> _REQUIRED WORK_
Please keep the images out and set down the data exactly as given.

(Records from a dataset)
•••••

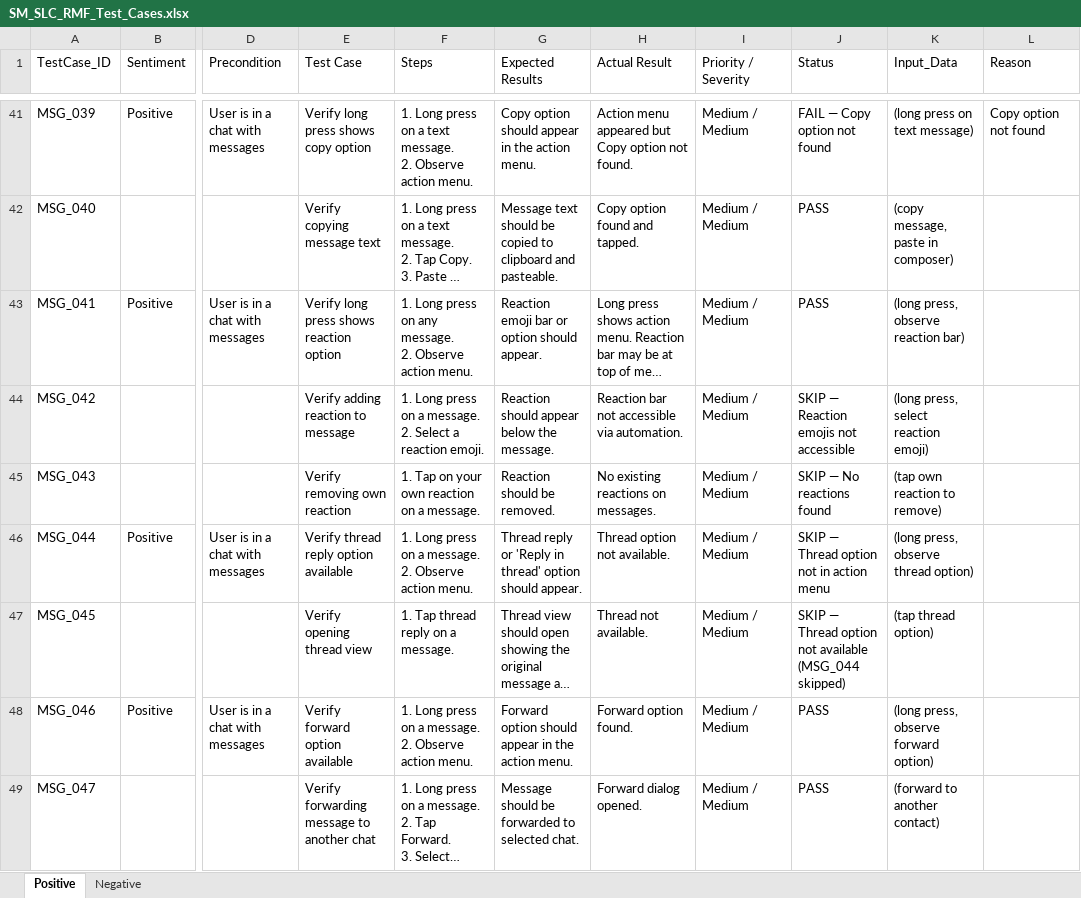
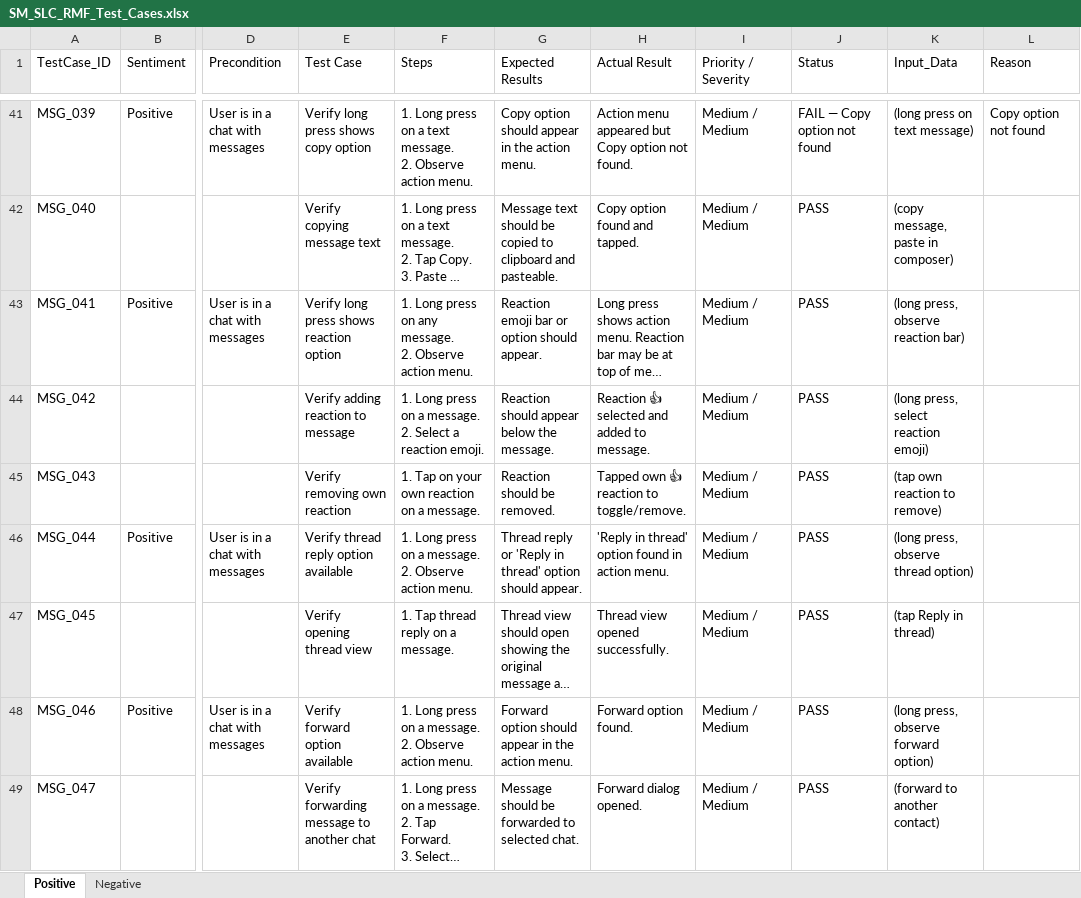
Before and after one commit to ishwar-borwar-cometchat/cometchat-test-automation-React_Native, an Excel workbook: Cometchat_Features/Send_&_Compose/SM_SLC_RMF_Test_Cases.xlsx, sheet Positive, drawn as a sheet; only a part is shown, gaps mark what is left out; long unchanged cells end in …; values as stored, in another font and other column widths than the file's, no cell formats; the diff covers the shown part only; the diff names each change by its address in the sheet, - before the commit and + after, or states it on an @@ line.

Commit message:
Retry round 2: 14 more PASS with corrected selectors. Final: 89 PASS, 6 FAIL, 37 SKIP (all non-automatable)

```diff
--- a/Cometchat_Features/Send_&_Compose/SM_SLC_RMF_Test_Cases.xlsx (sheet Positive)
+++ b/Cometchat_Features/Send_&_Compose/SM_SLC_RMF_Test_Cases.xlsx (sheet Positive)
-H44 (Actual Result): Reaction bar not accessible via automation.
+H44 (Actual Result): Reaction 👍 selected and added to message.
-J44 (Status): SKIP — Reaction emojis not accessible
+J44 (Status): PASS
-H45 (Actual Result): No existing reactions on messages.
+H45 (Actual Result): Tapped own 👍 reaction to toggle/remove.
-J45 (Status): SKIP — No reactions found
+J45 (Status): PASS
-H46 (Actual Result): Thread option not available.
+H46 (Actual Result): 'Reply in thread' option found in action menu.
-J46 (Status): SKIP — Thread option not in action menu
+J46 (Status): PASS
-H47 (Actual Result): Thread not available.
+H47 (Actual Result): Thread view opened successfully.
-J47 (Status): SKIP — Thread option not available (MSG_044 skipped)
+J47 (Status): PASS
-K47 (Input_Data): (tap thread option)
+K47 (Input_Data): (tap Reply in thread)
```
Also changed, not shown: 43 edited cells elsewhere in this sheet, cell formats, 2 other files.
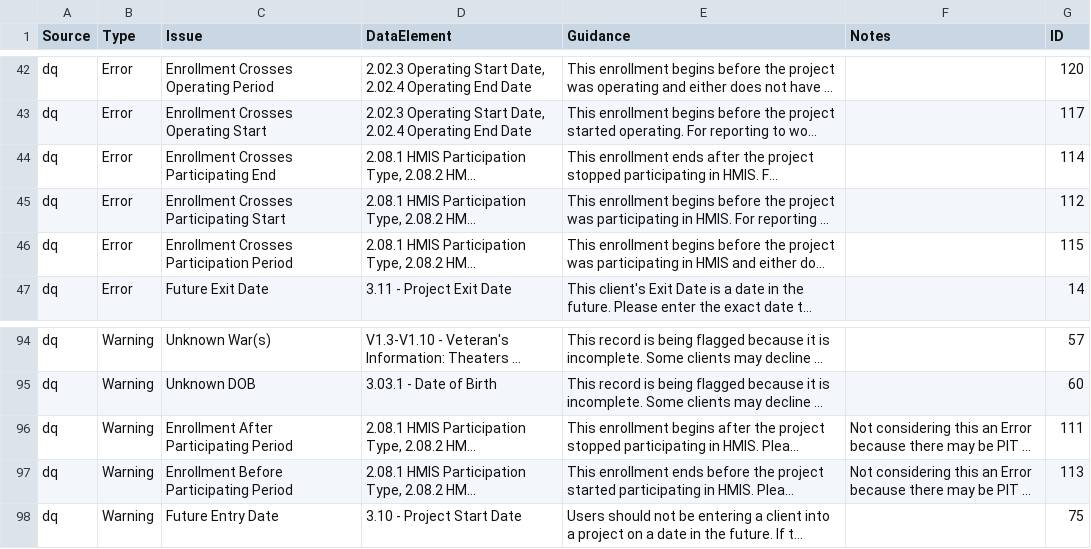
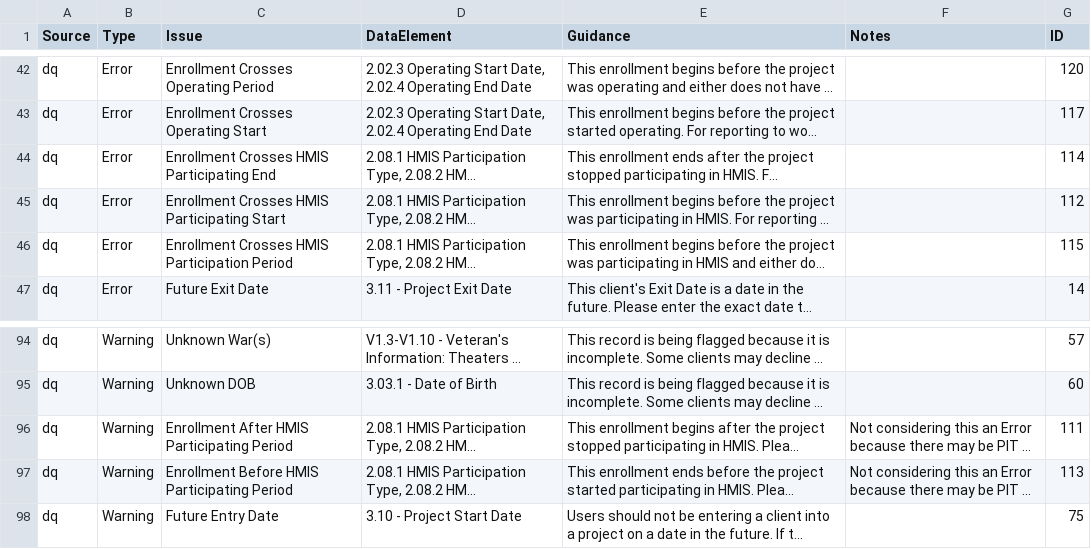
Before and after one commit to abtassociates/eva, a CSV file: public-resources/EvaChecks.csv, drawn as a sheet; only a part is shown, gaps mark what is left out; long unchanged cells end in …; the diff names each change by its address in the sheet, - before the commit and + after, or states it on an @@ line.

Commit message:
update enrollment after participating period DQ warning to filter to only actively HMIS participating enrollments

```diff
--- a/public-resources/EvaChecks.csv
+++ b/public-resources/EvaChecks.csv
-C44 (Issue): Enrollment Crosses Participating End
+C44 (Issue): Enrollment Crosses HMIS Participating End
-C45 (Issue): Enrollment Crosses Participating Start
+C45 (Issue): Enrollment Crosses HMIS Participating Start
-C46 (Issue): Enrollment Crosses Participation Period
+C46 (Issue): Enrollment Crosses HMIS Participation Period
-C96 (Issue): Enrollment After Participating Period
+C96 (Issue): Enrollment After HMIS Participating Period
-C97 (Issue): Enrollment Before Participating Period
+C97 (Issue): Enrollment Before HMIS Participating Period
```
Also changed, not shown: 3 other files.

•••••

> _TASK RESULT_
Before and after one commit to ishwar-borwar-cometchat/cometchat-test-automation-React_Native, an Excel workbook: Cometchat_Features/Send_&_Compose/SM_SLC_RMF_Test_Cases.xlsx, sheet Positive, drawn as a sheet; only a part is shown, gaps mark what is left out; long unchanged cells end in …; values as stored, in another font and other column widths than the file's, no cell formats; the diff covers the shown part only; the diff names each change by its address in the sheet, - before the commit and + after, or states it on an @@ line.

Commit message:
Retry round 2: 14 more PASS with corrected selectors. Final: 89 PASS, 6 FAIL, 37 SKIP (all non-automatable)

```diff
--- a/Cometchat_Features/Send_&_Compose/SM_SLC_RMF_Test_Cases.xlsx (sheet Positive)
+++ b/Cometchat_Features/Send_&_Compose/SM_SLC_RMF_Test_Cases.xlsx (sheet Positive)
-H44 (Actual Result): Reaction bar not accessible via automation.
+H44 (Actual Result): Reaction 👍 selected and added to message.
-J44 (Status): SKIP — Reaction emojis not accessible
+J44 (Status): PASS
-H45 (Actual Result): No existing reactions on messages.
+H45 (Actual Result): Tapped own 👍 reaction to toggle/remove.
-J45 (Status): SKIP — No reactions found
+J45 (Status): PASS
-H46 (Actual Result): Thread option not available.
+H46 (Actual Result): 'Reply in thread' option found in action menu.
-J46 (Status): SKIP — Thread option not in action menu
+J46 (Status): PASS
-H47 (Actual Result): Thread not available.
+H47 (Actual Result): Thread view opened successfully.
-J47 (Status): SKIP — Thread option not available (MSG_044 skipped)
+J47 (Status): PASS
-K47 (Input_Data): (tap thread option)
+K47 (Input_Data): (tap Reply in thread)
```
Also changed, not shown: 43 edited cells elsewhere in this sheet, cell formats, 2 other files.
Before and after one commit to abtassociates/eva, a CSV file: public-resources/EvaChecks.csv, drawn as a sheet; only a part is shown, gaps mark what is left out; long unchanged cells end in …; the diff names each change by its address in the sheet, - before the commit and + after, or states it on an @@ line.

Commit message:
update enrollment after participating period DQ warning to filter to only actively HMIS participating enrollments

```diff
--- a/public-resources/EvaChecks.csv
+++ b/public-resources/EvaChecks.csv
-C44 (Issue): Enrollment Crosses Participating End
+C44 (Issue): Enrollment Crosses HMIS Participating End
-C45 (Issue): Enrollment Crosses Participating Start
+C45 (Issue): Enrollment Crosses HMIS Participating Start
-C46 (Issue): Enrollment Crosses Participation Period
+C46 (Issue): Enrollment Crosses HMIS Participation Period
-C96 (Issue): Enrollment After Participating Period
+C96 (Issue): Enrollment After HMIS Participating Period
-C97 (Issue): Enrollment Before Participating Period
+C97 (Issue): Enrollment Before HMIS Participating Period
```
Also changed, not shown: 3 other files.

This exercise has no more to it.